▶ _Work task_: Produce a copy of every line in the records that holds the string "type".

(User interface change data)
Content starts

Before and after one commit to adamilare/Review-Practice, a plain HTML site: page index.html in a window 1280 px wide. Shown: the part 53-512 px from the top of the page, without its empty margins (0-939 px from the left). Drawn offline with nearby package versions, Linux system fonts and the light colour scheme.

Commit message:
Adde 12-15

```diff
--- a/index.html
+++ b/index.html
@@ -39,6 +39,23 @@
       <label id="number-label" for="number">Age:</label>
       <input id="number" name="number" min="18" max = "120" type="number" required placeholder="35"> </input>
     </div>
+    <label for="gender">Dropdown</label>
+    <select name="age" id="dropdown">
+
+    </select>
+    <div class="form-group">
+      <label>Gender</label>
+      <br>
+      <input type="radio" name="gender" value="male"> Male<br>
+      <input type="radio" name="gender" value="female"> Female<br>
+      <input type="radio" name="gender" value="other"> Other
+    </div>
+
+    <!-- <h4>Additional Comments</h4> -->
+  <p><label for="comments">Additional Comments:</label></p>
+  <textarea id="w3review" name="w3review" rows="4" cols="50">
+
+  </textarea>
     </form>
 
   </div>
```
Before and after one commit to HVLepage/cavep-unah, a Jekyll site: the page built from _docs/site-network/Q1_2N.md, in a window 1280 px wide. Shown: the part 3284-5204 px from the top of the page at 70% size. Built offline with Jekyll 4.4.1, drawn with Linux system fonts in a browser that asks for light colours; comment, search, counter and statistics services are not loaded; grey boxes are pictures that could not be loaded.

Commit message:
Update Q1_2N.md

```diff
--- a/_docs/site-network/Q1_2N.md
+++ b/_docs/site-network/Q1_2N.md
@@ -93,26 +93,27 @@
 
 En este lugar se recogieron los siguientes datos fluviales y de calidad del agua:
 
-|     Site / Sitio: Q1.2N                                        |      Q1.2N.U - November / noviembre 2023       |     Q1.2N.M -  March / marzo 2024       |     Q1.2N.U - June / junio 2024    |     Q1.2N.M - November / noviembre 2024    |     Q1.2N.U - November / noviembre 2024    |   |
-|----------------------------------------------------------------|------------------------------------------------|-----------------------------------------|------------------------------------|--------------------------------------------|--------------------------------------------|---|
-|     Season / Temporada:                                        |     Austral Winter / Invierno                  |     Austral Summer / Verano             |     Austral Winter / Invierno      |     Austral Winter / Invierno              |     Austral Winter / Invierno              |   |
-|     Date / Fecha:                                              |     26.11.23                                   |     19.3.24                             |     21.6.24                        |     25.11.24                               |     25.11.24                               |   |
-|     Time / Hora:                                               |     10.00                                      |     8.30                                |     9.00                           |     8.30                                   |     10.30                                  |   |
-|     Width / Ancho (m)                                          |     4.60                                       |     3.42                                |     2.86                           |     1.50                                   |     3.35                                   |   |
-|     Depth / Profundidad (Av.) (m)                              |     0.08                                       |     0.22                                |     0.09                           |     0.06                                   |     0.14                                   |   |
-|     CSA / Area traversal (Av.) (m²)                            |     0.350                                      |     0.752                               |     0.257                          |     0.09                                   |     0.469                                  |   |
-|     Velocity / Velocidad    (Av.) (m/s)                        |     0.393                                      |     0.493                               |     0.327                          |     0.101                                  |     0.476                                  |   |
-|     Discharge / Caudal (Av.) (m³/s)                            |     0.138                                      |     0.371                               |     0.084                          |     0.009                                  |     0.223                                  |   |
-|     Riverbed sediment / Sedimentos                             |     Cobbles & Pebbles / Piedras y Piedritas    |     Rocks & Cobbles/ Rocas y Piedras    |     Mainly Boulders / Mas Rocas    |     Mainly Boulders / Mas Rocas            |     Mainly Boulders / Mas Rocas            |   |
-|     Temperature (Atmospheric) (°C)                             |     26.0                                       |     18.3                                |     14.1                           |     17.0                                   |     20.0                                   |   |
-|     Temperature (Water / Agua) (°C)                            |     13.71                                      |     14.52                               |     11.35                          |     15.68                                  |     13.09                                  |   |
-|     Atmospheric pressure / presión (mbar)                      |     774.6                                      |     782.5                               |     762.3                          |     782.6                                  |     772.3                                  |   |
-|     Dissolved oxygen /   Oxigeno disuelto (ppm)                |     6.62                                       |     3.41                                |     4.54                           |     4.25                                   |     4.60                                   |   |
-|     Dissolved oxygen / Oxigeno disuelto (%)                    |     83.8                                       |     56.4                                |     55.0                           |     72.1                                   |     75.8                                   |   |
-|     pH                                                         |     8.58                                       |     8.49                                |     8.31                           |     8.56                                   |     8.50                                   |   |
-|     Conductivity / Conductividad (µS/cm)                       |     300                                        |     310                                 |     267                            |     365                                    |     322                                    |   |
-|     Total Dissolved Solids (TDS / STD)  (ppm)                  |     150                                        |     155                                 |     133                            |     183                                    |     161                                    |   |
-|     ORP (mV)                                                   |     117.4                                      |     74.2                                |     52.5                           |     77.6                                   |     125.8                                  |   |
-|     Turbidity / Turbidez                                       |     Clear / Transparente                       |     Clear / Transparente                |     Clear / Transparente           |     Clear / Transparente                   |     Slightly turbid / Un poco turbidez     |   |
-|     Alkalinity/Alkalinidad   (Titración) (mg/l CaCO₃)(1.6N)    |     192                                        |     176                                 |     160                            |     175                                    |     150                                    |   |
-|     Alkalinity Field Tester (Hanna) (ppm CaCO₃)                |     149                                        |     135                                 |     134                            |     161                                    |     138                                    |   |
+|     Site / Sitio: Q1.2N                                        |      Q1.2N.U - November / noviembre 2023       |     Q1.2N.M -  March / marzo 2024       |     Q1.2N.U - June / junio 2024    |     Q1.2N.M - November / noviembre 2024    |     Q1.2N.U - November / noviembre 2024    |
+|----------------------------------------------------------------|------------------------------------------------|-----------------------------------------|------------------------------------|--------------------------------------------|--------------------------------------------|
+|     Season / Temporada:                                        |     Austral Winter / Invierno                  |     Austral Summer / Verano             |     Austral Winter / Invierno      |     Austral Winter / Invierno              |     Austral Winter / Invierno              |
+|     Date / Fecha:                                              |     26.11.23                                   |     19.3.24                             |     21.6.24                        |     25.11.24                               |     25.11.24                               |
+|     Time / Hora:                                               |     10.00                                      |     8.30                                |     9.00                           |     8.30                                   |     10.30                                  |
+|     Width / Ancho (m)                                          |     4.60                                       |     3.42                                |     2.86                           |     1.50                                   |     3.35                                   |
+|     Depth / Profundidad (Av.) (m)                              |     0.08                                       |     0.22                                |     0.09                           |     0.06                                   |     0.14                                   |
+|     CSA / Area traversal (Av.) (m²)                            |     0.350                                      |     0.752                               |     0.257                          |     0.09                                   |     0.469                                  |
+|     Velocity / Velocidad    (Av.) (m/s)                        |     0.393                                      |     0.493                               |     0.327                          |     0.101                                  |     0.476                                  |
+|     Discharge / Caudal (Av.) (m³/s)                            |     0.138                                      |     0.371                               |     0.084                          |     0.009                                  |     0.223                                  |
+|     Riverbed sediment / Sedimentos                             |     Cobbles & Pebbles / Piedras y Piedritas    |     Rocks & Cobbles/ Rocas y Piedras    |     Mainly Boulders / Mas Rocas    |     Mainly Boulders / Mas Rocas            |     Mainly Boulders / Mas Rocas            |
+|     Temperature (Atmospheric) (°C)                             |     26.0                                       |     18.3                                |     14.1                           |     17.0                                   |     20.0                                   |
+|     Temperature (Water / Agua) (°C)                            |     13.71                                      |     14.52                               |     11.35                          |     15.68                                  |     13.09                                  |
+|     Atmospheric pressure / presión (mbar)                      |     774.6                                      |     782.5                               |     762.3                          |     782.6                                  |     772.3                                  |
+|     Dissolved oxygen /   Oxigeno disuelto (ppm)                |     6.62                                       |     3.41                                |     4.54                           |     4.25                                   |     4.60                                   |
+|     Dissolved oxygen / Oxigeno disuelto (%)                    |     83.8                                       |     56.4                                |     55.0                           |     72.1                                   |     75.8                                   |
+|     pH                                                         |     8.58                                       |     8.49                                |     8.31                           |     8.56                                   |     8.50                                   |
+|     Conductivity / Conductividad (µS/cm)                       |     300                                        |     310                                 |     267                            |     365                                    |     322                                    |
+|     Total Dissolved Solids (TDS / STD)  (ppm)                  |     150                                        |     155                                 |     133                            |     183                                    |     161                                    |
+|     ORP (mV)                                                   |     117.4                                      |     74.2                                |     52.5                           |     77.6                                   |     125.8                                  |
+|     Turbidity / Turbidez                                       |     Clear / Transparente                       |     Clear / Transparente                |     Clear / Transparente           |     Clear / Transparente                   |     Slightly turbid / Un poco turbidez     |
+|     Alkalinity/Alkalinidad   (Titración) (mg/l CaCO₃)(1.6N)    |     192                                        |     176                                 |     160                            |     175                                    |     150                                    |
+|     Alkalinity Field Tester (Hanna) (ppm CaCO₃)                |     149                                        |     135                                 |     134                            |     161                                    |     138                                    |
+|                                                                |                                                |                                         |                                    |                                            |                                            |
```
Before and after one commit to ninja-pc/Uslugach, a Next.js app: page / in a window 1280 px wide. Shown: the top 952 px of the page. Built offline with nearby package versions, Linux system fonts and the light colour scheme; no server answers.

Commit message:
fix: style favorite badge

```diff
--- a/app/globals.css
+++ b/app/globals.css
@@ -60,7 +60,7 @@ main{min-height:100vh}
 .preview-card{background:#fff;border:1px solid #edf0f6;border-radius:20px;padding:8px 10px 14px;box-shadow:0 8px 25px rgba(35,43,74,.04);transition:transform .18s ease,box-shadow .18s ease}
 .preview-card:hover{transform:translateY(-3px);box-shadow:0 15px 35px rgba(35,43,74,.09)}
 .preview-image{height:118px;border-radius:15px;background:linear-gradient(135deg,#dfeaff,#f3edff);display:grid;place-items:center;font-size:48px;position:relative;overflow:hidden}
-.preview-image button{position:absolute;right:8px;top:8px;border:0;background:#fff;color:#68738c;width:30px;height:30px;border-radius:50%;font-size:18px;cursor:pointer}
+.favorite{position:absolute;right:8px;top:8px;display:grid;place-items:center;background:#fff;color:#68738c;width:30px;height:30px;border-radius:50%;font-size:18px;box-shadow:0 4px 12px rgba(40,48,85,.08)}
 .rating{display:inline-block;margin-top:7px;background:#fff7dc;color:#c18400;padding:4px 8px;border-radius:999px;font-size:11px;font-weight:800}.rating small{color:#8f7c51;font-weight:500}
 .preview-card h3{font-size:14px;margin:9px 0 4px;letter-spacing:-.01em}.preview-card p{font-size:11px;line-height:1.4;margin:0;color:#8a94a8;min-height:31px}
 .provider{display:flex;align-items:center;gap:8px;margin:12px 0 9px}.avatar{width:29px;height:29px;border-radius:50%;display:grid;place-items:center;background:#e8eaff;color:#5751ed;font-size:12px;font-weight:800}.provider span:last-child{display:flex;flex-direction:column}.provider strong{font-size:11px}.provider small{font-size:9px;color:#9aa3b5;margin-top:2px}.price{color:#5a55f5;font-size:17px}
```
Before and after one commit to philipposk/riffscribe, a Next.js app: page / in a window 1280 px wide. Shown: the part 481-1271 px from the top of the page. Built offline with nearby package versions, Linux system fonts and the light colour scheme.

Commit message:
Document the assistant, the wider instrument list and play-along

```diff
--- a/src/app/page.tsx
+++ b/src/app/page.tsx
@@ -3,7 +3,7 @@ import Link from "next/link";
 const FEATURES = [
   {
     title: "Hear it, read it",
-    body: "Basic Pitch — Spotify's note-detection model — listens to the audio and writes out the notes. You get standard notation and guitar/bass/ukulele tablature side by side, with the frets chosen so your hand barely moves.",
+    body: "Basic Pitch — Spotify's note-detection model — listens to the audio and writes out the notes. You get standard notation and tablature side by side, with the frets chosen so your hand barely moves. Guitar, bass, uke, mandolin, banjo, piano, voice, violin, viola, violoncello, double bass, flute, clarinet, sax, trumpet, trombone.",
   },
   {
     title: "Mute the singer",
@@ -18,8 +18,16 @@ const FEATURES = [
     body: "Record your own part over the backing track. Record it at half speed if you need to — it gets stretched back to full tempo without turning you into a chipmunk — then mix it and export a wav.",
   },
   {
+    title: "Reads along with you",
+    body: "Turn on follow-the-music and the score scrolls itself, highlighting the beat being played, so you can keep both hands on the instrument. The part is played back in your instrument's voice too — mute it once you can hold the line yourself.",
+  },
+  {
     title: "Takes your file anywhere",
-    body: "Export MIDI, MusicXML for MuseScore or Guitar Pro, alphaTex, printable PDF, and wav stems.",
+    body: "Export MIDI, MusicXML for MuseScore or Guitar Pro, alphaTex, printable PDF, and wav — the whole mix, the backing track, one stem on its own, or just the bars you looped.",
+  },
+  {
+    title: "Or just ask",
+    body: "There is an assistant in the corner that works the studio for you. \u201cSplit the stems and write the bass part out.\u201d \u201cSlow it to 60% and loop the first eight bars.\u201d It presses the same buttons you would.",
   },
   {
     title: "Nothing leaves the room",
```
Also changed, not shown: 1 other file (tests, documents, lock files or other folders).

Content ends

▶ _Exercise response_:
       <input id="number" name="number" min="18" max = "120" type="number" required placeholder="35"> </input>
+      <input type="radio" name="gender" value="male"> Male<br>
+      <input type="radio" name="gender" value="female"> Female<br>
+      <input type="radio" name="gender" value="other"> Other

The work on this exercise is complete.